Change detection outputs
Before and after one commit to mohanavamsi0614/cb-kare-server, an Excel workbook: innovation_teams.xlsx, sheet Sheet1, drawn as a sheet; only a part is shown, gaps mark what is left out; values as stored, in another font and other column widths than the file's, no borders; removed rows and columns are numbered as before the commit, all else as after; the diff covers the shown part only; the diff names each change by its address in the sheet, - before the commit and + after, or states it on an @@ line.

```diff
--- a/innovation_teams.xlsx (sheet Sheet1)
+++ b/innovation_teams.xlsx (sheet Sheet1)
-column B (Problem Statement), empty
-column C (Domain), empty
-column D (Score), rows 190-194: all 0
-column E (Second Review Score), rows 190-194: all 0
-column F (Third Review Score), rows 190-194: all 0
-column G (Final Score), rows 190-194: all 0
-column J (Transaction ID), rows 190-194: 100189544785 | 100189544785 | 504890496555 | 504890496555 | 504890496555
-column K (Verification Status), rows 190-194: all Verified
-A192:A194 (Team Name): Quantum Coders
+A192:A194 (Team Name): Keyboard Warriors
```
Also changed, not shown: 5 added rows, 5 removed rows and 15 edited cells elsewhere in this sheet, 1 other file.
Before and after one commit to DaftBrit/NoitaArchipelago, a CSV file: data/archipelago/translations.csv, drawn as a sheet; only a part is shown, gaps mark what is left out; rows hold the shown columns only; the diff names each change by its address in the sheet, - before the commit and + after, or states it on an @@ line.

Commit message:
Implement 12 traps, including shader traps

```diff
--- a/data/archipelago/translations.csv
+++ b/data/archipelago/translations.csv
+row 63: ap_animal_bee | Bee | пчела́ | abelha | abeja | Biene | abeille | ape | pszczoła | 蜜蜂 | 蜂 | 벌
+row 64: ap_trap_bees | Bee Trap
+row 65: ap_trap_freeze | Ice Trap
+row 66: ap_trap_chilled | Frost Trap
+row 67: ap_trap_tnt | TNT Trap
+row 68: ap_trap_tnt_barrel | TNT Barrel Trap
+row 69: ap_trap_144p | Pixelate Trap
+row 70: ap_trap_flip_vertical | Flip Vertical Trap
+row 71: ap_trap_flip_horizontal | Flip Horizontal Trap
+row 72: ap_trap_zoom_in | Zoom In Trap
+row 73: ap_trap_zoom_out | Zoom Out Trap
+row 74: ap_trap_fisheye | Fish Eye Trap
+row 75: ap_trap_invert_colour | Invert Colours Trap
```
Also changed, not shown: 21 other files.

#### EXERCISE
Your task is to set down exactly the lines from the line containing "Implement 12 traps, including shader traps" to the end of the data above, including both ends.

#### FINAL ANSWER
Implement 12 traps, including shader traps

```diff
--- a/data/archipelago/translations.csv
+++ b/data/archipelago/translations.csv
+row 63: ap_animal_bee | Bee | пчела́ | abelha | abeja | Biene | abeille | ape | pszczoła | 蜜蜂 | 蜂 | 벌
+row 64: ap_trap_bees | Bee Trap
+row 65: ap_trap_freeze | Ice Trap
+row 66: ap_trap_chilled | Frost Trap
+row 67: ap_trap_tnt | TNT Trap
+row 68: ap_trap_tnt_barrel | TNT Barrel Trap
+row 69: ap_trap_144p | Pixelate Trap
+row 70: ap_trap_flip_vertical | Flip Vertical Trap
+row 71: ap_trap_flip_horizontal | Flip Horizontal Trap
+row 72: ap_trap_zoom_in | Zoom In Trap
+row 73: ap_trap_zoom_out | Zoom Out Trap
+row 74: ap_trap_fisheye | Fish Eye Trap
+row 75: ap_trap_invert_colour | Invert Colours Trap
```
Also changed, not shown: 21 other files.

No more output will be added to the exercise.